will somehow dissuade someone who's truly shocked by the vast power and reach of the agency.
If you think this statement indicates Ellard's incredibly out of touch with the reality of the situation, the next assurance effort he offers removes all doubt.
“Perhaps it’s the case that we could have shown, we could have explained to Mr. Snowden his misperceptions, his lack of understanding of what we do. If not, I would have made the Senate and House Intelligence Committees open to him. Given the reaction of by some members of that committee, he would have found a welcome audience."
Really? Mike Rogers
? Dutch Ruppersberger
? Dianne Feinstein
? This is the "welcome audience" Snowden would have faced. They, like Ellard, would have rubbed his boyish head and told him not to worry about all these lawful programs he simply didn't "understand." And then they would have sent him on his way. (And, most likely, reported him to his superiors and redundantly suggested Ellard open an internal investigation.)
The "proper channels" wouldn't have given Snowden anything other than a swift ride to the "EXIT" door and some threats about just

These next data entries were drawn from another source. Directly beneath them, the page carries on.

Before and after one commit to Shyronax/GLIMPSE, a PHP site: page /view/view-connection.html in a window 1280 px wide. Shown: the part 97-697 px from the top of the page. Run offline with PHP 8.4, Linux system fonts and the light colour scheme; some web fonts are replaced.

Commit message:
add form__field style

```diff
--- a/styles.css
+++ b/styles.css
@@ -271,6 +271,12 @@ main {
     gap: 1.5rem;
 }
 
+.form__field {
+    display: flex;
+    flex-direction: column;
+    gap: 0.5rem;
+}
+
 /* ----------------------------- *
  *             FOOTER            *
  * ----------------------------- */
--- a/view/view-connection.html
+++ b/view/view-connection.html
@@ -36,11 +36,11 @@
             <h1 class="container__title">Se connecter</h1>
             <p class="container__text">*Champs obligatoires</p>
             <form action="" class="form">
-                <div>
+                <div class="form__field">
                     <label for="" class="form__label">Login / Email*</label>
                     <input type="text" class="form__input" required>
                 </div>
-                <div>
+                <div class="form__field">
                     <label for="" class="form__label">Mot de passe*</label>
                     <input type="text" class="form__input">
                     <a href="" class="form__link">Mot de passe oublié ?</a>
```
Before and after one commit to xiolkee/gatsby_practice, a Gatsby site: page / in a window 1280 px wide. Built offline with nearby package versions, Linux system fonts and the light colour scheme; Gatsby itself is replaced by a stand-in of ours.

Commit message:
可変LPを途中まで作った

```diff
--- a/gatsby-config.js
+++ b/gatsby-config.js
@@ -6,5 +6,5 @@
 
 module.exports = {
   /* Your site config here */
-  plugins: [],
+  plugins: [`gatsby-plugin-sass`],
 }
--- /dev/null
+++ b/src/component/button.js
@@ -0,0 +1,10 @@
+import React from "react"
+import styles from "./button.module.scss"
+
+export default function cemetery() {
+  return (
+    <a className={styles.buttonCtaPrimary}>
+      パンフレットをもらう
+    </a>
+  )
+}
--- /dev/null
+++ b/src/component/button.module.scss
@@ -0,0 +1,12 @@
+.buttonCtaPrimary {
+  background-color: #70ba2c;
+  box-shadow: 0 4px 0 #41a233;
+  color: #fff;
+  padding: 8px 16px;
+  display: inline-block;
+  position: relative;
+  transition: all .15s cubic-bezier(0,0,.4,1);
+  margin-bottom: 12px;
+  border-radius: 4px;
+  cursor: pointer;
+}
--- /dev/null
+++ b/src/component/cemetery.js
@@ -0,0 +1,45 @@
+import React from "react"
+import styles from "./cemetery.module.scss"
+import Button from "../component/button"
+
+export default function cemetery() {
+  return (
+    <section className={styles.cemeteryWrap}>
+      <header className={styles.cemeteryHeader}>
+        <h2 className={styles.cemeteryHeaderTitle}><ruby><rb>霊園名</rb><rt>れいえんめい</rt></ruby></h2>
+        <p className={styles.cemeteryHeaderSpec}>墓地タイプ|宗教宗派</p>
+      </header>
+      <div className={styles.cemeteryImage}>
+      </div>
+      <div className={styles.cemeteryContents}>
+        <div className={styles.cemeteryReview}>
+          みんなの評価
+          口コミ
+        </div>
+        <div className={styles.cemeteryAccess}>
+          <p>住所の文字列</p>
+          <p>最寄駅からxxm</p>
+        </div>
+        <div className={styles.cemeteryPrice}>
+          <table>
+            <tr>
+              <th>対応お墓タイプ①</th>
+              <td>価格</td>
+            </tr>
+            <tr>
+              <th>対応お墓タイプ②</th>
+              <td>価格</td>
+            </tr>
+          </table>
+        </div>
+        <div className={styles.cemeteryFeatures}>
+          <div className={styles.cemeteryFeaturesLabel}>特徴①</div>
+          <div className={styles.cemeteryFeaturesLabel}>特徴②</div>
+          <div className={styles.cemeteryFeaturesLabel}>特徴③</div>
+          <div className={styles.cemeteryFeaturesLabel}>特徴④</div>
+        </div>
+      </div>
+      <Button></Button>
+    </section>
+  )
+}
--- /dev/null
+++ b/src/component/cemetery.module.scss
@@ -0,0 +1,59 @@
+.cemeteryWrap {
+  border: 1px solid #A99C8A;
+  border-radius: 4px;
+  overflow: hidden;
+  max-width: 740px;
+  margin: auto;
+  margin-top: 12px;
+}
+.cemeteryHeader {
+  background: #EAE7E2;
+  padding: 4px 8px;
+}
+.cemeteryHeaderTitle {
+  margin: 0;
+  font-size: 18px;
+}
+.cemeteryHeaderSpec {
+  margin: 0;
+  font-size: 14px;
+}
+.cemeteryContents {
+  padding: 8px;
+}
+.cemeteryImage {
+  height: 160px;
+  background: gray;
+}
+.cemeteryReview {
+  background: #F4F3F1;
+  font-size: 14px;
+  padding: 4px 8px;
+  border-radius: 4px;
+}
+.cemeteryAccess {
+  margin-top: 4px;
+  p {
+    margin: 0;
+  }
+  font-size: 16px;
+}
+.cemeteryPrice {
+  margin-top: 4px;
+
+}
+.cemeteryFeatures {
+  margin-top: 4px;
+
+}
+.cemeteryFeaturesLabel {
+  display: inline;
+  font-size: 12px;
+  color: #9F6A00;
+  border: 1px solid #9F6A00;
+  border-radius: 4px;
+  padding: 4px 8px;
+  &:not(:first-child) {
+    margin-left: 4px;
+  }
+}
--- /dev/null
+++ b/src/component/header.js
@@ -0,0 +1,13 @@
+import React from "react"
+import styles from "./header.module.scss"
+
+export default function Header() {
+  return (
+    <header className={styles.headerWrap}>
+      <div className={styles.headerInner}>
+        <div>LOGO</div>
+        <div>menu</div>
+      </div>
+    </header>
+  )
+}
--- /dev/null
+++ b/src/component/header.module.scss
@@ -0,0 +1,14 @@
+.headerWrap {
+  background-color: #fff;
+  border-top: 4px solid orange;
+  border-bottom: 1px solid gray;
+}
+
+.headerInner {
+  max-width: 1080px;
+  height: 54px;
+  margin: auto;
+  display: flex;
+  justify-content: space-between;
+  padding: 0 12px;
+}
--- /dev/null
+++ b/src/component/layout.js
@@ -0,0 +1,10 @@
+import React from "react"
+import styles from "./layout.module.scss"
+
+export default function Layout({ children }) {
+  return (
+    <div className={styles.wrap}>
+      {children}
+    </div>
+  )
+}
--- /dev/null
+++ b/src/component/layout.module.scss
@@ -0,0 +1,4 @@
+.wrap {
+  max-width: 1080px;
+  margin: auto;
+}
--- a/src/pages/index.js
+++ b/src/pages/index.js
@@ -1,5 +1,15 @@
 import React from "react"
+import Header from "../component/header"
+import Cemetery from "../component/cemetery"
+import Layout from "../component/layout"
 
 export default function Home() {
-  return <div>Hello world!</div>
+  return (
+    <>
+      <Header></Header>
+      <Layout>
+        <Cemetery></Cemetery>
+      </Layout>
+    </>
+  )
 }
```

how much of a living hell the NSA would make his life if he passed any of his knowledge on to the general public. Ellard's attitude towards Snowden shows how much hostility awaits those who find themselves unable to be good NSA company men/women. Following proper channels means being greeted with condescension, cliches and a lifetime of suspicion.